It doesn’t matter if your car powers the front, rear or all four wheels; you aren’t getting anywhere without a firm grip on the asphalt. While it’s difficult to quantify that performance, the Toyo Proxes 4 Plus allowed our test car (a 2004 Acura TSX) to carry between one and 1.1 g through the corners at AutoGuide’s test track. That’s about on par with other all season UHPs at the same course.
The front-driver, with no limited slip differential, doesn’t mask the capability (or lack thereof) of the tire. That said, the Proxes 4 Plus proved impressive with solid grip a result of the tire itself.
AutoGuide’s hired hotshoe Dave Pratte also commented that the tires, “have a nice gradual break-away characteristic that make them easy to drive at the limit.”
Performance Balanced with Everyday Comfort
Still, the tires are noticeably less aggressive than others in their segment. The tread squirmed a little in fast corners, but that’s typical of all-season rubber and certainly not a reason to discredit them.
Softer sidewalls are the most obvious differentiating characteristic of the Proxes 4 Plus. Many tires claiming a UHP label lean more toward performance, and stiff sidewalls play a big part of that. It helps deliver better performance for aggressive driving, but ride comfort typically suffers.
Toyo is offering a more hospitable option rather than following the trend.
The sidewalls feel slightly softer, and while that might compromise some performance, the difference isn’t something you’re likely to notice for regular use, or even sporty driving.
What you’re less likely to notice is actually more important: bumps and holes in the road. The tires are quiet and comfortable to drive with while maintaining performance consistent with other UHP all-season tires.
The company’s material points to a new high-grip silica tread compound that is supposed to improve braking and handling in both wet and dry conditions.
Wide grooves on the outer half of the tire and dense sipes are designed to spit water and snow out of the rubber to improve road grip.
Without the chance to test them on snowy roads or a skid pad, it’s difficult to say exactly how well the tires live up to winter performance claims. Still, it’s also worth noting that Toyo typically builds tires that perform well in wet conditions, so it shouldn’t come as a surprise that these should follow suit.
1. Backed by a 50,000 mile warranty
2. Drive on them for 45 days or 500 miles (whichever comes first) risk-free.
3. In Canada there’s 30-day trial period with a warranty of five years or 72,000 km for Y rated tires and 80,000 km for V and W rated tires.

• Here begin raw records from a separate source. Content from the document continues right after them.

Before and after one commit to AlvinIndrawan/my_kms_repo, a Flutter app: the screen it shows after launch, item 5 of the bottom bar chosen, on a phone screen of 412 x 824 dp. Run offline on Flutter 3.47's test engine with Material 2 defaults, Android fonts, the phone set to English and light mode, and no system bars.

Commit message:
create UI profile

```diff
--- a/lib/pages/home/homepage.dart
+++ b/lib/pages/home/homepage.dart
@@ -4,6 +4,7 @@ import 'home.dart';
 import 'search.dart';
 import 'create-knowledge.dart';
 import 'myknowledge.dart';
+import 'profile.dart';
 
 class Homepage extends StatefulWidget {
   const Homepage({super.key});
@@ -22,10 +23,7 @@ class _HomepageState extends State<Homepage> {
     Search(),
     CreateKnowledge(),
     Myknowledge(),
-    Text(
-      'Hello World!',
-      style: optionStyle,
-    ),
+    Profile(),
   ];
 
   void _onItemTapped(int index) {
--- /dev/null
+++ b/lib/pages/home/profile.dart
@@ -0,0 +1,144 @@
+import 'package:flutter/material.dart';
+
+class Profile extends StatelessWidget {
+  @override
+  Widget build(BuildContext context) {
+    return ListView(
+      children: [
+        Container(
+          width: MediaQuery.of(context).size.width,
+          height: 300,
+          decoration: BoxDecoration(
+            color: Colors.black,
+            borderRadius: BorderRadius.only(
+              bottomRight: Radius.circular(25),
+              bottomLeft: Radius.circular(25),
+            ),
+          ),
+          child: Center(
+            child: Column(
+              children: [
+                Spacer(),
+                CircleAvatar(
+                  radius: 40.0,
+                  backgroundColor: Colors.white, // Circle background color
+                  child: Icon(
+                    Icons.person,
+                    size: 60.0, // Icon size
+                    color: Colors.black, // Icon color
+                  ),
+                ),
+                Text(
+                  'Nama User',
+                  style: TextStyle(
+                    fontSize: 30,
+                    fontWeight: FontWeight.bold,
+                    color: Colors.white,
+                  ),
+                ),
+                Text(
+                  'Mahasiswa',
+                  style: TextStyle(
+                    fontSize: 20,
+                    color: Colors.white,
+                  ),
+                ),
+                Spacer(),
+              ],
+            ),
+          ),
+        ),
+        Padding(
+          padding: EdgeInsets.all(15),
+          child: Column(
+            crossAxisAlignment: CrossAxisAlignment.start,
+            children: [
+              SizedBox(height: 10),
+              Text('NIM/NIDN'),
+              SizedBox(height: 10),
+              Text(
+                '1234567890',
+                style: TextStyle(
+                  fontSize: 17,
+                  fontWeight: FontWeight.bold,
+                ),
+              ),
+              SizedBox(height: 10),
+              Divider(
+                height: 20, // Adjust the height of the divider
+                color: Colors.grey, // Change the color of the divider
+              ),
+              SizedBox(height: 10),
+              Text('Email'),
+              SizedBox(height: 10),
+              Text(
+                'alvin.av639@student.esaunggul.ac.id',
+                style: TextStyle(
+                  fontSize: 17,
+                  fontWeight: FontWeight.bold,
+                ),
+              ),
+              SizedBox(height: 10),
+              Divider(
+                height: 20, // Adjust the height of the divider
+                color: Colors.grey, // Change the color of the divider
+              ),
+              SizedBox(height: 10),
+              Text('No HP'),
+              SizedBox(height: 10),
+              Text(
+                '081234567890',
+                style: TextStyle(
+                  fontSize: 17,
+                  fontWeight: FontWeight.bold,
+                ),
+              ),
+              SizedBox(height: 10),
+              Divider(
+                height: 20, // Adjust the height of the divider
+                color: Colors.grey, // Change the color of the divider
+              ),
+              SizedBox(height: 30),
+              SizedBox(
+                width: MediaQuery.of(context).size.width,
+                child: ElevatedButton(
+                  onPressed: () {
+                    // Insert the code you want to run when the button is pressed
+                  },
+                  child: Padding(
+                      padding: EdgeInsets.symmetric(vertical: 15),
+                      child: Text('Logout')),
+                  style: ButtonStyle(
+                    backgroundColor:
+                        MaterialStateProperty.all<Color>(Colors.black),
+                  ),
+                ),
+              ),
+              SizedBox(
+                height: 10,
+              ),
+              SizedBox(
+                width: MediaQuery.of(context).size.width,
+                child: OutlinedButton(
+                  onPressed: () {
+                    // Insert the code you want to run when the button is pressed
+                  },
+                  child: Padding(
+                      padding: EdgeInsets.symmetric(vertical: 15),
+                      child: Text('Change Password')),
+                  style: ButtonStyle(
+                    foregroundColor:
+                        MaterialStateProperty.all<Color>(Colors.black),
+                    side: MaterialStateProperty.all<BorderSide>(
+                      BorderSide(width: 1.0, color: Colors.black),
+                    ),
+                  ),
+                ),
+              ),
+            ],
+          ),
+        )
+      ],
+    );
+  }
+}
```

4. Pricing starts as low as $80 per tire and can climb over $240.
5. Many sizes available from 16-inch to 20-inch wheels. Widths range from 205 millimeters to 295 and receive a 560 A A UTQG rating.
If you’re looking for a no-compromise performance tire, Toyo’s Proxes 4 Plus probably aren’t your best bet.
Then again, anyone seeking that sort of capability should probably be buying season-specific rubber. Those hoping to maximize convenience through a long-lasting tire should count the Proxes 4 Plus at the top of their list. They deliver a balance between daily livability and road grip that promises long-term value.